In December 2002, the Belgian government modified the National Lottery Act (of April 2002) to grant the National Lottery a monopoly to organize online lotteries and the right to organize other games such as bookmaking or casino games.
But the newly proposed legislation, submitted March 15 by the Belgian Gaming Commission, would take a little bit of power away from the lottery and shift it to operators of other games of chance. Each of the nine land-based casinos would have the option of setting up a casino Web site to be overseen by the Gambling Board. The casinos would be responsible for handling all of aspects of online gaming, including payouts, timing of the games, setting the minimum age for access to the games, paybacks and loss threshold.
The Commission, which oversees the granting of licenses on games of chance, has been urging lawmakers to recognize Internet gambling as legal since at least the beginning of last year when the law first appeared, making a shift toward the legalization of online gambling.
The Commission's Marc Callu said last January that there was a need for such a system because the number of online gambling sites is growing and unregulated sites put Belgian consumers at risk.
In a speech given Oct. 12, 2005, Etienne Marique, president of the Commission, outlined the Commission's recommendations on regulating Internet gambling.
Marique said that in meetings with the federal public prosecutor and the federal Computer Crime Unit, the groups explored many ideas for stopping illegal Internet gambling, but ultimately decided the problem presented its own solution.
The Commission's research has shown that there are at least 100,000 Belgian citizens using the Internet to gamble--spending €1 billion each year--despite Internet gambling (aside from what is allowed via the lottery license) being illegal. Based on the tolerance of the phenomenon that is Internet gambling, Marique said regulation is the only solution.
Thibault Verbiest, a lawyer specializing in new technologies and gaming law and a senior partner with the ULYS law firm, said he is fairly certain the legislation will be amended by the end of the year to not only allow Internet gambling, but also to regulate sports betting in a more coherent way. Sports betting currently falls under 1963 legislation, which only regulates pool betting. Fixed-odds betting is not regulated in Belgium.

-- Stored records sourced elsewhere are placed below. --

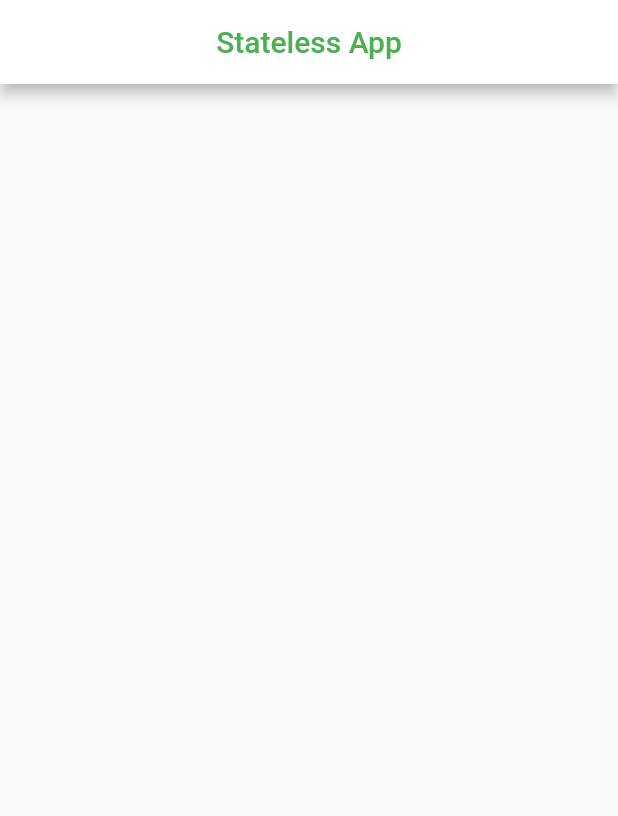
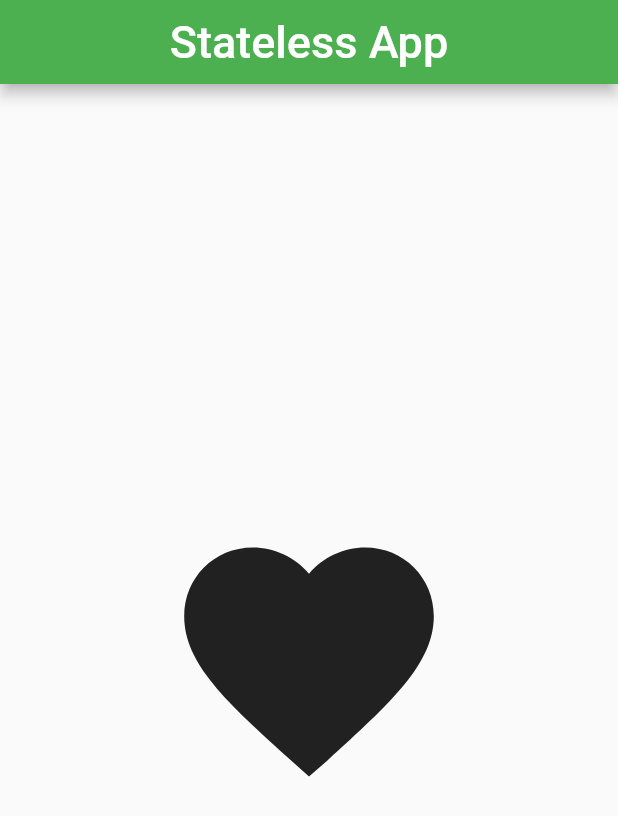
Before and after one commit to JosephineAkello/stateless_demo, a Flutter app: the screen it shows after launch, on a phone screen of 412 x 824 dp. Shown: the top 816 px of the screen. Run offline on Flutter 3.47's test engine with Material 2 defaults, Android fonts, the phone set to English and light mode, and no system bars.

Commit message:
icrease icon size and app bar color

```diff
--- a/lib/main.dart
+++ b/lib/main.dart
@@ -7,18 +7,24 @@ void main() {
 class StatelessApp extends StatelessWidget {
   Widget build(BuildContext context) {
     return MaterialApp(
-
-      theme: ThemeData(primaryColor: Colors.white),
+      debugShowCheckedModeBanner: false,
+        theme: ThemeData(primaryColor: Colors.green),
         home: Scaffold(
           appBar: AppBar(
               title: Text(
                 'Stateless App',
                 style: TextStyle(
-                color: Colors.green,
+                  color: Colors.white,
+                  fontSize: 30.0
                 ),
               ),
               centerTitle: true),
+          body: Center(
+            child: Icon(
+              Icons.favorite,
+              size: 200.0,
             ),
-    );
+          ),
+        ));
   }
 }
```
Lines whose indentation alone changed are shown as unchanged.
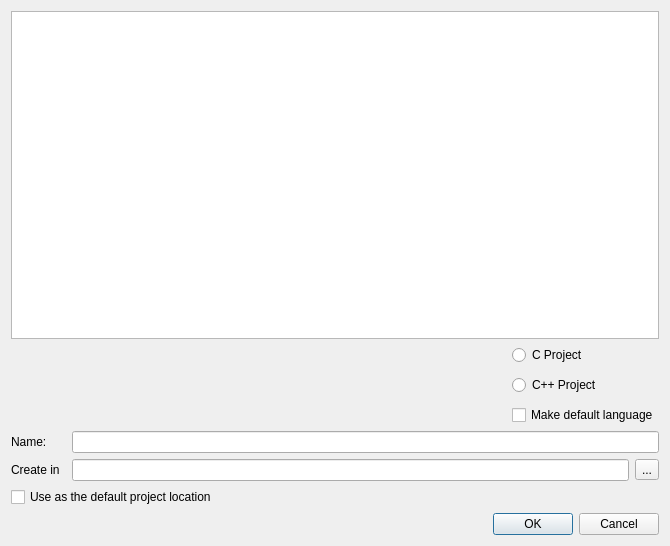
This is RedPandaIDE/widgets/newprojectdialog.ui in royqh1979/RedPanda-CPP as Qt 5 draws it before an edit. The edited form follows.
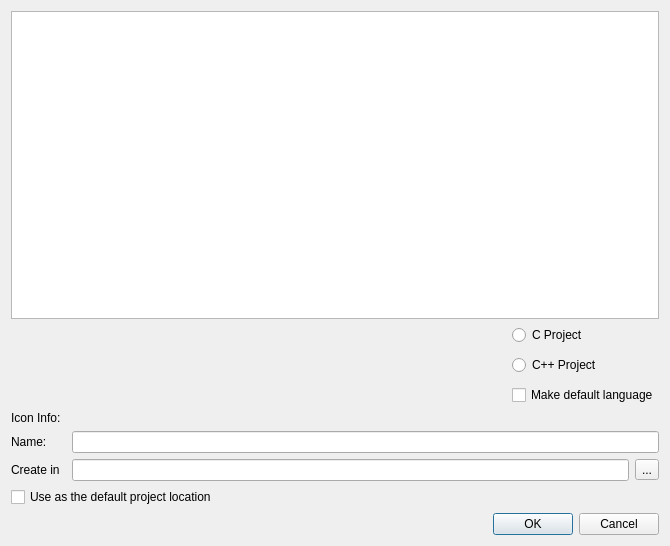
This is the edited form. Icons and pictures are not drawn.

Commit message: - update some project template icons.  - add icon info for project icon

What changed in the file:
```diff
--- a/RedPandaIDE/widgets/newprojectdialog.ui
+++ b/RedPandaIDE/widgets/newprojectdialog.ui
@@ -136,6 +136,44 @@
      </layout>
     </widget>
    </item>
+   <item>
+    <widget class="QWidget" name="panelIconInfo" native="true">
+     <layout class="QHBoxLayout" name="horizontalLayout_2">
+      <property name="leftMargin">
+       <number>0</number>
+      </property>
+      <property name="topMargin">
+       <number>0</number>
+      </property>
+      <property name="rightMargin">
+       <number>0</number>
+      </property>
+      <property name="bottomMargin">
+       <number>0</number>
+      </property>
+      <item>
+       <widget class="QLabel" name="label">
+        <property name="text">
+         <string>Icon Info:</string>
+        </property>
+       </widget>
+      </item>
+      <item>
+       <widget class="QLabel" name="lblIconInfo">
+        <property name="sizePolicy">
+         <sizepolicy hsizetype="Expanding" vsizetype="Preferred">
+          <horstretch>0</horstretch>
+          <verstretch>0</verstretch>
+         </sizepolicy>
+        </property>
+        <property name="text">
+         <string/>
+        </property>
+       </widget>
+      </item>
+     </layout>
+    </widget>
+   </item>
    <item>
     <widget class="QWidget" name="widget_3" native="true">
      <layout class="QGridLayout" name="gridLayout_2">
```
The commit also changes 12 other files.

The legislation has not seen any action yet in Parliament, although in accordance with protocol, the Commission invited questions and comments regarding the proposed legislation. The deadline for communications was April 18, and the questions will most likely be addressed at the Commission meeting on May 3.
is the senior staff writer at IGamingNews. She lives in St. Louis, Mo.